### Required action
Wherever the word "grad" appears in a line of the records, copy that line.

### Supplied records

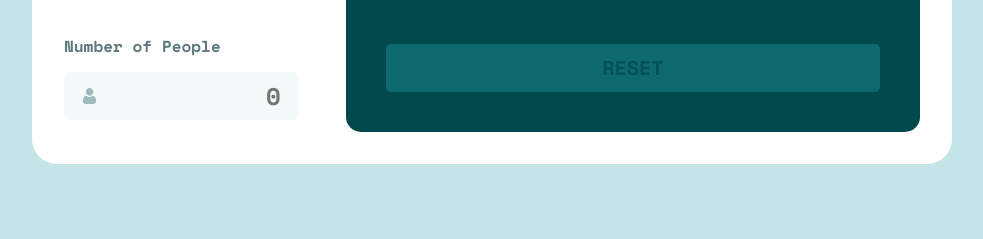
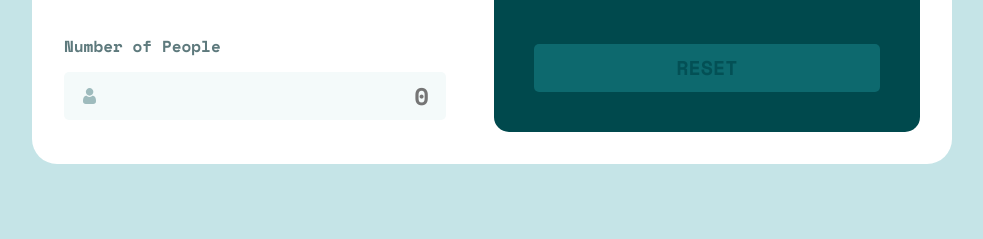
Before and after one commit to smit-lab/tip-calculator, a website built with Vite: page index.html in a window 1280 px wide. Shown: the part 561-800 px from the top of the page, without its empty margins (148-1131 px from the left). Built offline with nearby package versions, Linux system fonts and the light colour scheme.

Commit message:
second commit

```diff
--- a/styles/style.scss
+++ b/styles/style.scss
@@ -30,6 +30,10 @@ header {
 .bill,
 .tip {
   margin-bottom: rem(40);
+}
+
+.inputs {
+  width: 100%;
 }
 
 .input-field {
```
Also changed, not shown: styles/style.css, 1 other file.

...

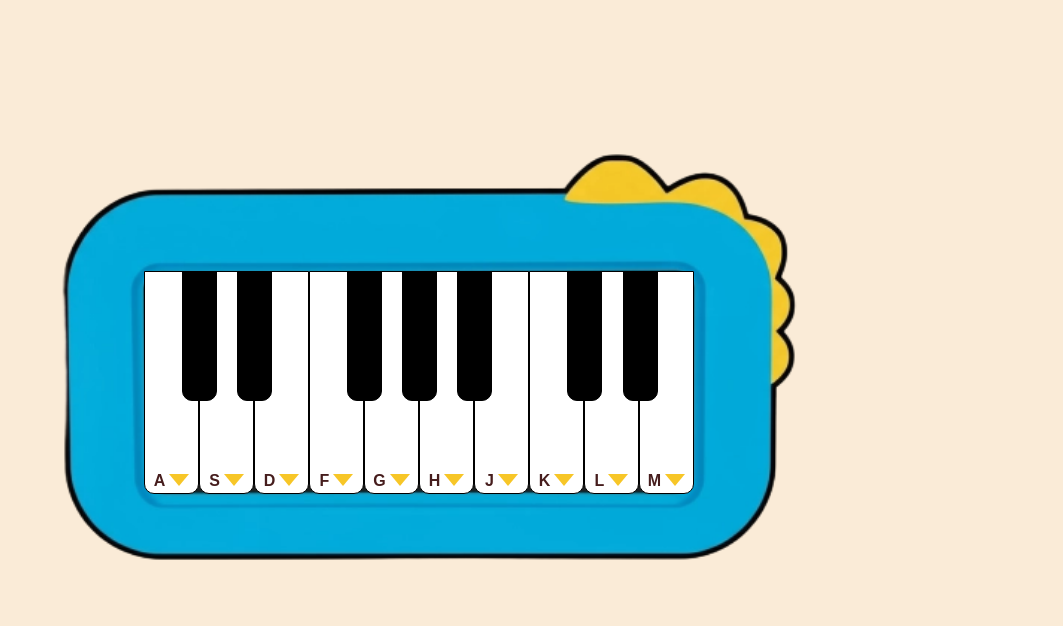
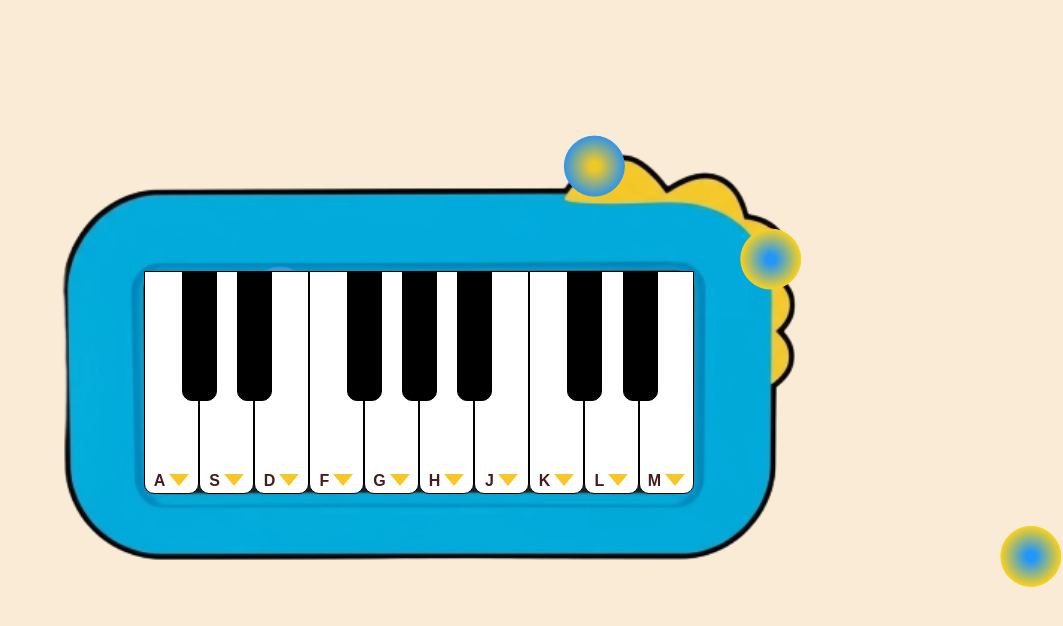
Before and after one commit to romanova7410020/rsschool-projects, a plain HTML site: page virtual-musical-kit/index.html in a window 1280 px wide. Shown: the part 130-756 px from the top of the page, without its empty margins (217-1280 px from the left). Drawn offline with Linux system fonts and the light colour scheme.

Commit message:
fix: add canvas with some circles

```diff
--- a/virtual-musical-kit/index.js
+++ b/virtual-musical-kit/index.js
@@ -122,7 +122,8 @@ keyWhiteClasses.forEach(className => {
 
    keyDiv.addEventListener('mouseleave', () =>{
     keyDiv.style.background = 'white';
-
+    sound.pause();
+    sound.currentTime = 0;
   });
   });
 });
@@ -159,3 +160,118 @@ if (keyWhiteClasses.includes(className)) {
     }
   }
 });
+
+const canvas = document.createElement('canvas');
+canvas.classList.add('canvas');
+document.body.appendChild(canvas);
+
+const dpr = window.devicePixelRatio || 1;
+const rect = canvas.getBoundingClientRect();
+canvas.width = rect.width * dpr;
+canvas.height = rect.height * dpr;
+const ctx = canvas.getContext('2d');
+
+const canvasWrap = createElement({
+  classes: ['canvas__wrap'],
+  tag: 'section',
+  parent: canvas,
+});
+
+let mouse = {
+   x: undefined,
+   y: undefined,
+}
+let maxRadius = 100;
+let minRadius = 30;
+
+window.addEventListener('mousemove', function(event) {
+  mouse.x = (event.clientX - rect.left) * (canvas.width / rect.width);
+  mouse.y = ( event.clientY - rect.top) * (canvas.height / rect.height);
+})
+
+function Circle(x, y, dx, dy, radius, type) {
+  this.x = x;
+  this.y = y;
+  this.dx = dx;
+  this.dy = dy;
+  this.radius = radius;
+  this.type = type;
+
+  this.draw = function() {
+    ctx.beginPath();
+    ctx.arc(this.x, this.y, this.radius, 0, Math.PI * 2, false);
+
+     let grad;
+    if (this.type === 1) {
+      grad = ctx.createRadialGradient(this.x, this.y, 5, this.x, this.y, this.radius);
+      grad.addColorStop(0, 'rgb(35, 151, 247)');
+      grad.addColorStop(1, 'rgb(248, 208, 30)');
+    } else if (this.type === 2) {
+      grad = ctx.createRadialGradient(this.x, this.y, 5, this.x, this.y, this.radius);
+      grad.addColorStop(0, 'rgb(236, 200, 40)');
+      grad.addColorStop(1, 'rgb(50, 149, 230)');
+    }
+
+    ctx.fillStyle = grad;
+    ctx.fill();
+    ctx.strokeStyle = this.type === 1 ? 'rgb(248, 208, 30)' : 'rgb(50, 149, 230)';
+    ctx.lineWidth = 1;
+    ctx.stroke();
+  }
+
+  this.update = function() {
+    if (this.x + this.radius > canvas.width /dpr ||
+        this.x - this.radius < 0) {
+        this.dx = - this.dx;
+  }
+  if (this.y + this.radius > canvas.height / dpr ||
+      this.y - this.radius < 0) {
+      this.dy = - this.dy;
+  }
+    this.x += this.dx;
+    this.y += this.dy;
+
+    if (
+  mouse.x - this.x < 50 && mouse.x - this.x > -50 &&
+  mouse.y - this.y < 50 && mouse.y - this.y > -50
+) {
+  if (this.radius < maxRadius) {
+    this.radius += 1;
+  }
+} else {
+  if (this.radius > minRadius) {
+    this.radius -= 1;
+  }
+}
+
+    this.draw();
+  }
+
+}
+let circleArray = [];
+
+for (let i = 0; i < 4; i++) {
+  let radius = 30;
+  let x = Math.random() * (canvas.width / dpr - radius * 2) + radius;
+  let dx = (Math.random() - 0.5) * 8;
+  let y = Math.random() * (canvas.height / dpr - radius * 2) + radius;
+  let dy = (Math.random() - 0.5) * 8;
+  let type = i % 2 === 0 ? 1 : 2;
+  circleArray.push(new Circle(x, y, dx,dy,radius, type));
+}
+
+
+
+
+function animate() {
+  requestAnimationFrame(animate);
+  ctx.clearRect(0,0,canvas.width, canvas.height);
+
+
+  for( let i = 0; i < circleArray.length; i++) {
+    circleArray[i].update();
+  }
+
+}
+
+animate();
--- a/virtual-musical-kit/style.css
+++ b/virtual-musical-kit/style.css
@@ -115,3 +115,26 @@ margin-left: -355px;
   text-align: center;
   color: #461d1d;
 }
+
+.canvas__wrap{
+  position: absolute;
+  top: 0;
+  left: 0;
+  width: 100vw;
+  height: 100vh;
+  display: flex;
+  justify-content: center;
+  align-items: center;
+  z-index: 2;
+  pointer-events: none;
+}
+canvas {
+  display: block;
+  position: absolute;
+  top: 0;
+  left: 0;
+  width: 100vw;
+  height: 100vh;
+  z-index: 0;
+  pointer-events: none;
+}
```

### Response box
+     let grad;
+      grad = ctx.createRadialGradient(this.x, this.y, 5, this.x, this.y, this.radius);
+      grad.addColorStop(0, 'rgb(35, 151, 247)');
+      grad.addColorStop(1, 'rgb(248, 208, 30)');
+      grad = ctx.createRadialGradient(this.x, this.y, 5, this.x, this.y, this.radius);
+      grad.addColorStop(0, 'rgb(236, 200, 40)');
+      grad.addColorStop(1, 'rgb(50, 149, 230)');
+    ctx.fillStyle = grad;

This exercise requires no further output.